Facebook’s ongoing attempt to reckon with its impact on civil life continued today with the company acknowledging that its platform is not always good for democracy.

In a set of blog posts published as part of its “Hard Questions” series, Facebook execs and outside experts assess the company’s impact on elections, partisan politics, and fake news. As ever, Facebook tempers its self-criticism. For example, referring to “the damage that the internet can do to even a well-functioning democracy” (our emphasis), rather than damage caused by Facebook specifically. But, it does admit to a sliver more responsibility — taking the company one step further from CEO Mark Zuckerberg’s comments in 2016 that it was “crazy” to say Facebook influenced the US election.

The 2016 US elections were a wake-up call for Facebook

As Facebook’s global politics and government outreach director Katie Harbath tells it, this was the moment the company began to recognize its influence on democracy, for better or for worse. “From the Arab Spring to robust elections around the globe, social media seemed like a positive,” writes Harbarth. “The last US presidential campaign changed that, with foreign interference that Facebook should have been quicker to identify to the rise of ‘fake news’ and echo chambers.”

In another post, Facebook’s product manage for civic engagement, Samidh Chakrabarti, expands on these issues. He points out many positives — that the company helps keep people informed about politics, and that it’s a venue for debate — but cautions that the company will never be able to completely stamp out its problems. On the spread of fake news and misinformation on Facebook, he writes: “Even with all these countermeasures, the battle will never end.”

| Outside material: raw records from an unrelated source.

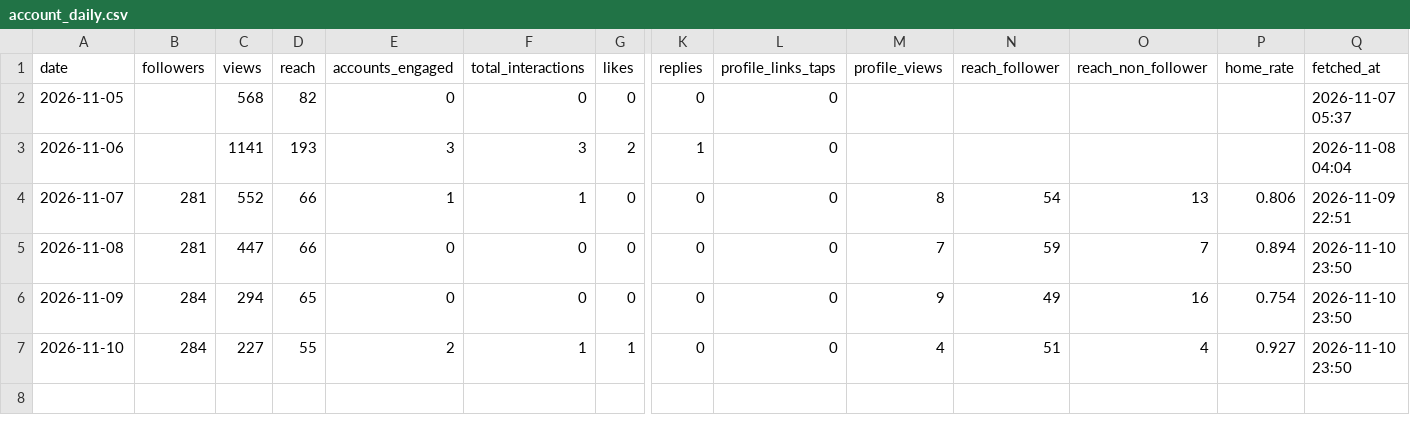
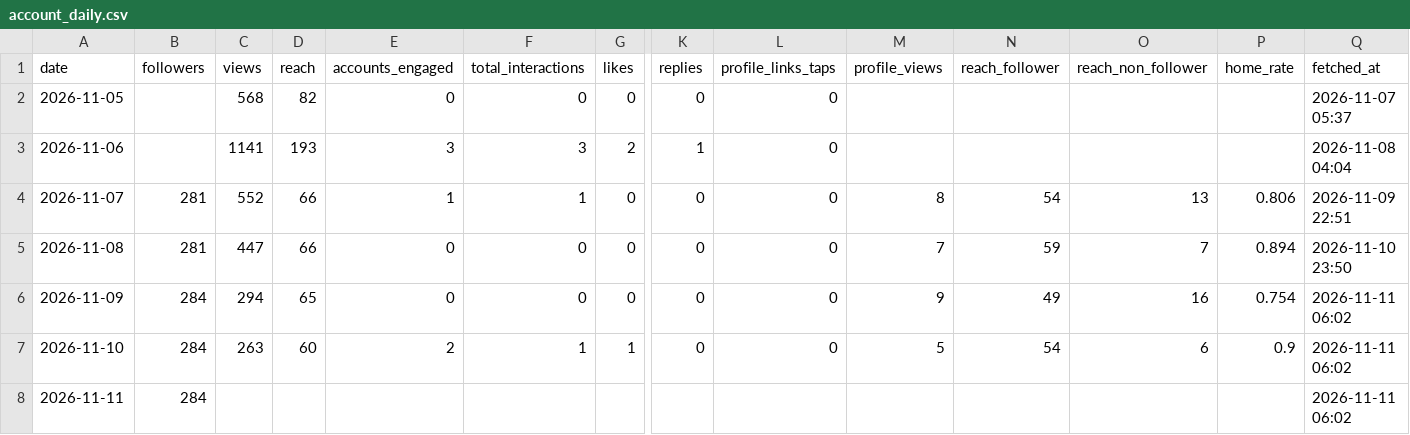
Before and after one commit to kiichi4268/-ai_employees-, a CSV file: data/insights/account_daily.csv, drawn as a sheet; only a part is shown, gaps mark what is left out; rows hold the shown columns only; the diff names each change by its address in the sheet, - before the commit and + after, or states it on an @@ line.

Commit message:
insights: 2026-11-11

```diff
--- a/data/insights/account_daily.csv
+++ b/data/insights/account_daily.csv
-Q6:Q7 (fetched_at): 2026-11-10 23:50
+Q6:Q7 (fetched_at): 2026-11-11 06:02
-C7 (views): 227
+C7 (views): 263
-D7 (reach): 55
+D7 (reach): 60
-M7 (profile_views): 4
+M7 (profile_views): 5
-N7 (reach_follower): 51
+N7 (reach_follower): 54
-O7 (reach_non_follower): 4
+O7 (reach_non_follower): 6
-P7 (home_rate): 0.927
+P7 (home_rate): 0.9
+row 8: 2026-11-11 | 284 |  |  |  |  |  |  |  |  |  |  |  | 2026-11-11 06:02
```
Also changed, not shown: data/insights/media.csv.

Since November 2016, Facebook has moved to address these issues in concrete ways. This month, the company started to reengineer the News Feed, demoting content from news outlets in favor of activity from friends. It’s also going to start polling users on which sources they trust. “We feel a responsibility to make sure our services aren’t just fun to use, but also good for people’s well-being,” said Zuckerberg.

Could Facebook’s solutions make things worse?

Arguably, though, these moves also exacerbate existing problems. If users get less news from news sources, they’re more likely to share sensationalized stories, say reports. And if people are given the task of judging which outlets they find trustworthy, what’s to stop them simply voting in line with sites that support their worldview? This perpetuates the problem of polarization and “echo chamber” politics — which Cass Sunstein, a professor at Harvard Law School, calls “a nightmare” in a blog post published today for Facebook.

It’s also important to note that although much of Facebook’s attention is focused on the US and the influence of Russia on the 2016 election, in other parts of the world the situation is more dire. A recent report from BuzzFeed in Cambodia illustrated Facebook’s problematic role in politics, with the country’s authoritarian prime minister Hun Sen (last year Sen banned the main opposition party) using the site to push pro-government messages while identifying, and often jailing, critics.

As Facebook’s Chakrabarti writes: “If there’s one fundamental truth about social media’s impact on democracy it’s that it amplifies human intent — both good and bad [...] I wish I could guarantee that the positives are destined to outweigh the negatives, but I can’t.”